Suddenly one of the podcasters said "I saw a straw boater for sale the other day and I was sorely tempted". (it happens at 36:20 in this episode if you would like to verify) At first I thought had imagined it, daydreaming that I was part of their conversation. But no, it really happened. Obviously the podcast was recorded some weeks before I listened to it, so I somehow psychically affected the minds of the podcasters before I even knew the theme of the partyFrom Florence.


A boater

- o O o -

In the afternoon at work Dire Straits were on the stereo; a song I have heard many times before called Tunnel of Love.

And girl it looks so pretty to me just like it always did
Like the Spanish city to me when we were kids

I even have sung along many times, but I have never wondered before; which Spanish city? Was Mark Knopfler thinking of Madrid? Barcelona? Valencia? I was just wondering this to myself silently when I heard my workmate Chris who was born in Yorkshire say "The Spanish City was a funfair at Whitley Bay near Newcastle". Which it is.

I didn't ask the question, and I didn't hear anyone else ask the question. Chris just announced it. I was really gobsmacked and said "Uh, weird, I was just wondering that very thing". I had earlier told everyone about the boater thing so I didn't make a fuss about this one because I don't want to be burned as a witch.

Spanish City, Whitley Bay, UK

Note 1: Chris and I work in a room with ten other people and two of them are also called Chris. Yesterday morning first thing (just after the boater incident) I and one of the other Chrises appeared in our then-empty room from opposite doors simultaneously as a third Chris emerged from the toilet. We just have to get used to these things happening.

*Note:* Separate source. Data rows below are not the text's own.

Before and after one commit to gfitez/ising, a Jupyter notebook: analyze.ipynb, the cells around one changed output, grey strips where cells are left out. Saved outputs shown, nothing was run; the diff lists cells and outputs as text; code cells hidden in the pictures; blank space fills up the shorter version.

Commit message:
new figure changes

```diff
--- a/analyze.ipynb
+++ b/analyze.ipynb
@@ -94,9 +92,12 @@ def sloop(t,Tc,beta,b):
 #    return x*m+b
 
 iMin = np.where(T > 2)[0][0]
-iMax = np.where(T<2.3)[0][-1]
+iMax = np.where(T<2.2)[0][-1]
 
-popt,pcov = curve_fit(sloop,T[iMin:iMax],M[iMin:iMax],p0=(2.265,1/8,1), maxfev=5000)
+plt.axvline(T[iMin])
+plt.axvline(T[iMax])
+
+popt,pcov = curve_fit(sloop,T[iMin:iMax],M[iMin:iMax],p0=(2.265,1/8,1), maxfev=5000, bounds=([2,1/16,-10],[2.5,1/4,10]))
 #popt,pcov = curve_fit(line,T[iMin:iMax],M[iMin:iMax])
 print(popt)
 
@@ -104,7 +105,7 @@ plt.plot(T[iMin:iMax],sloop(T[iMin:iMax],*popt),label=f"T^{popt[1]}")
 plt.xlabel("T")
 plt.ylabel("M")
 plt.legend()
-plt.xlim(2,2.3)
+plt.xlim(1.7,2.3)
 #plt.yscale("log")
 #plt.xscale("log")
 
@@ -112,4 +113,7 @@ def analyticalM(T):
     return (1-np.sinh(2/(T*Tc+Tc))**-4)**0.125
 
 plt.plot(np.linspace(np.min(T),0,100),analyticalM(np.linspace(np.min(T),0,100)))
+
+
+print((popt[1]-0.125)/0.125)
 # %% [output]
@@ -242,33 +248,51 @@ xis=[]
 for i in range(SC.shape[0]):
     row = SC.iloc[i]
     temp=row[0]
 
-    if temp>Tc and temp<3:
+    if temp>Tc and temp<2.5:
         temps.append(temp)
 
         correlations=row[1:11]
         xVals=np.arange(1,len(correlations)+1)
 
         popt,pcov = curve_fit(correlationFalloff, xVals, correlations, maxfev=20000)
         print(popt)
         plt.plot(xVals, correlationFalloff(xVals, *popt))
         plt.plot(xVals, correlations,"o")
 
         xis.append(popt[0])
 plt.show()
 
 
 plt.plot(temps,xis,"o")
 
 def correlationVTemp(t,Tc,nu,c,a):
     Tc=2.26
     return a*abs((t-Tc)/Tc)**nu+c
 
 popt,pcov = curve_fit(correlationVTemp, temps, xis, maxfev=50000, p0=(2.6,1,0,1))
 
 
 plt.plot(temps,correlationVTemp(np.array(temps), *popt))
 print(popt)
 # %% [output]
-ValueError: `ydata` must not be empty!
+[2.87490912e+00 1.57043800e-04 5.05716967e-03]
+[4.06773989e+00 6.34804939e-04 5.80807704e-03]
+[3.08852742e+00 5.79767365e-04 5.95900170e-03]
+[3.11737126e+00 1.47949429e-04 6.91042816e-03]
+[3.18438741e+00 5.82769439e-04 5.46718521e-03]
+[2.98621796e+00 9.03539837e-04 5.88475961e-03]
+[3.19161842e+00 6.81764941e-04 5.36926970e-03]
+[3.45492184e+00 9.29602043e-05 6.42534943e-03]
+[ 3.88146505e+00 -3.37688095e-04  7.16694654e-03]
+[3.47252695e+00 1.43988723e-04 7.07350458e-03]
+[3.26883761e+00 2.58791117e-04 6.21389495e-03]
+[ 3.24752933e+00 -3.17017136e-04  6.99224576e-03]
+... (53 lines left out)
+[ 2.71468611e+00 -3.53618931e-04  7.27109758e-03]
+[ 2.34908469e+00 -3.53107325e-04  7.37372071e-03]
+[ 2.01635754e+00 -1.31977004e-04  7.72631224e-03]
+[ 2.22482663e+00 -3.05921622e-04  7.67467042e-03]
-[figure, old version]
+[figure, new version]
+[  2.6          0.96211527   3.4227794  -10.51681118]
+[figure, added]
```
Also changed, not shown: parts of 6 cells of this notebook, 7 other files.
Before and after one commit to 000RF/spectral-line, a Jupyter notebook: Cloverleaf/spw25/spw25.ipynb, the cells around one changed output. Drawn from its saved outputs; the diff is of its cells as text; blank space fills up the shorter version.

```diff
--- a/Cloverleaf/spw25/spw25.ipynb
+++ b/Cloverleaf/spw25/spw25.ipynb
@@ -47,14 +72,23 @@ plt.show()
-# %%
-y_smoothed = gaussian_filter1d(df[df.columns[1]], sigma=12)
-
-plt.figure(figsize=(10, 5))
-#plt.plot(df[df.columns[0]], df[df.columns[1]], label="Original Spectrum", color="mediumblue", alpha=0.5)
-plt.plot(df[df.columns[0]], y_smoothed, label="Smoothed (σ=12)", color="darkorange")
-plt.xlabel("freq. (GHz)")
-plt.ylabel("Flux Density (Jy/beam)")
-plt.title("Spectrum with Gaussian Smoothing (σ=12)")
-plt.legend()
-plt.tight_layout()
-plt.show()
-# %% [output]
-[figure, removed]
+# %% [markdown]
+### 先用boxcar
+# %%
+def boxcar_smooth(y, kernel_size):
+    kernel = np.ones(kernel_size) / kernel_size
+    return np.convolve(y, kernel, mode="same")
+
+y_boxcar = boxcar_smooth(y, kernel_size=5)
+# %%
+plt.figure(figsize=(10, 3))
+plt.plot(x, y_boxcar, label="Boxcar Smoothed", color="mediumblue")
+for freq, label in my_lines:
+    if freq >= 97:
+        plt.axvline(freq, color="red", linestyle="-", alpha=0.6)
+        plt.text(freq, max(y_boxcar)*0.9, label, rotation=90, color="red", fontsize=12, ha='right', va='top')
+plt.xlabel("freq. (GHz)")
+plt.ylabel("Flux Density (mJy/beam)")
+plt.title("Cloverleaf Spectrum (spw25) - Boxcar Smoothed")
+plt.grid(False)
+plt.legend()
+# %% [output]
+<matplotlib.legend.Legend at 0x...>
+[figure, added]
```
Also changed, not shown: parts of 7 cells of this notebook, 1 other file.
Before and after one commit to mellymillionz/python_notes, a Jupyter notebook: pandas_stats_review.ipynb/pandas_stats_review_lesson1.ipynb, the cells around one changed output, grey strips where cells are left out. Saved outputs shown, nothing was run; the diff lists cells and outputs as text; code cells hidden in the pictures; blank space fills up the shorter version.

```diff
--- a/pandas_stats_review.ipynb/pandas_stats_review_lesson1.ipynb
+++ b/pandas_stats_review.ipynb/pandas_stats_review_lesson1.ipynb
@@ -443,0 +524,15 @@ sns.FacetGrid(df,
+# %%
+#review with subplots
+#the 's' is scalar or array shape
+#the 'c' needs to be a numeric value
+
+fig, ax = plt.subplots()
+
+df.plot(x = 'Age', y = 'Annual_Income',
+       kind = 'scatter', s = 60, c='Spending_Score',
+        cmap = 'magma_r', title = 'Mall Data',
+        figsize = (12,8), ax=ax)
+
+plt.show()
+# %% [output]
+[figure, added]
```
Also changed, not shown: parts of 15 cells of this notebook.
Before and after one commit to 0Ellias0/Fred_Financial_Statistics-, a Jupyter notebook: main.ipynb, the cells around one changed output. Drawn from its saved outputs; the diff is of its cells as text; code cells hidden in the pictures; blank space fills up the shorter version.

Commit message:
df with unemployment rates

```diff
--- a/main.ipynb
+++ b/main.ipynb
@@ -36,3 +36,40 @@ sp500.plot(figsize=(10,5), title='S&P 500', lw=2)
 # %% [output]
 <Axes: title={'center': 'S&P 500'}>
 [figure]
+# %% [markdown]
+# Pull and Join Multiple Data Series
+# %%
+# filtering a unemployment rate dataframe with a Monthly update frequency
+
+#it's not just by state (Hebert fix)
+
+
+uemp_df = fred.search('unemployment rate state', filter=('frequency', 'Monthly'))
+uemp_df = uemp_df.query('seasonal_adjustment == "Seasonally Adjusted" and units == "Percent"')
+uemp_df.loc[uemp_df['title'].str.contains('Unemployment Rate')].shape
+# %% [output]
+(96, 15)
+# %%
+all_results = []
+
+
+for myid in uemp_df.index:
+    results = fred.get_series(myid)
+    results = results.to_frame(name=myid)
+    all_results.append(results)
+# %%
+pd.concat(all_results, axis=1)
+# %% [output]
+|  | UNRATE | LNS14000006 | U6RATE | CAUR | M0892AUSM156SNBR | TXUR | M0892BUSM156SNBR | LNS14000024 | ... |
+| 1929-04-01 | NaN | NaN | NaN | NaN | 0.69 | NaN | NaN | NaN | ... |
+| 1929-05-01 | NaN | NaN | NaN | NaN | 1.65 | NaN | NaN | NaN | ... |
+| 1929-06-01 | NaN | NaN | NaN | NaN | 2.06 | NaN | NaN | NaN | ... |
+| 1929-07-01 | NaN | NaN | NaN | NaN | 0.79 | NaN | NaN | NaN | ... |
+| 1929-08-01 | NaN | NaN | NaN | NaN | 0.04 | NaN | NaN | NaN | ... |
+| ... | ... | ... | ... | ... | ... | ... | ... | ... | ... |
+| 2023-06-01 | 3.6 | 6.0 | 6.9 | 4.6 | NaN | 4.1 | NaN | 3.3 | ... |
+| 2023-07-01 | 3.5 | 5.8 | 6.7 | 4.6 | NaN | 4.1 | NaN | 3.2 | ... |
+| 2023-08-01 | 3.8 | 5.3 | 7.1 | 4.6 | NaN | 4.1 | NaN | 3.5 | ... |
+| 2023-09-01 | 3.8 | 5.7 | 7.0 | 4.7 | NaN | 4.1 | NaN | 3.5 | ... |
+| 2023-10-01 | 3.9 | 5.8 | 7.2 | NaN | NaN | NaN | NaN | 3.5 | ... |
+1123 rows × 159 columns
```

Note 2: Chris from Yorkshire's mum used to know Mark and David Knopfler's mum.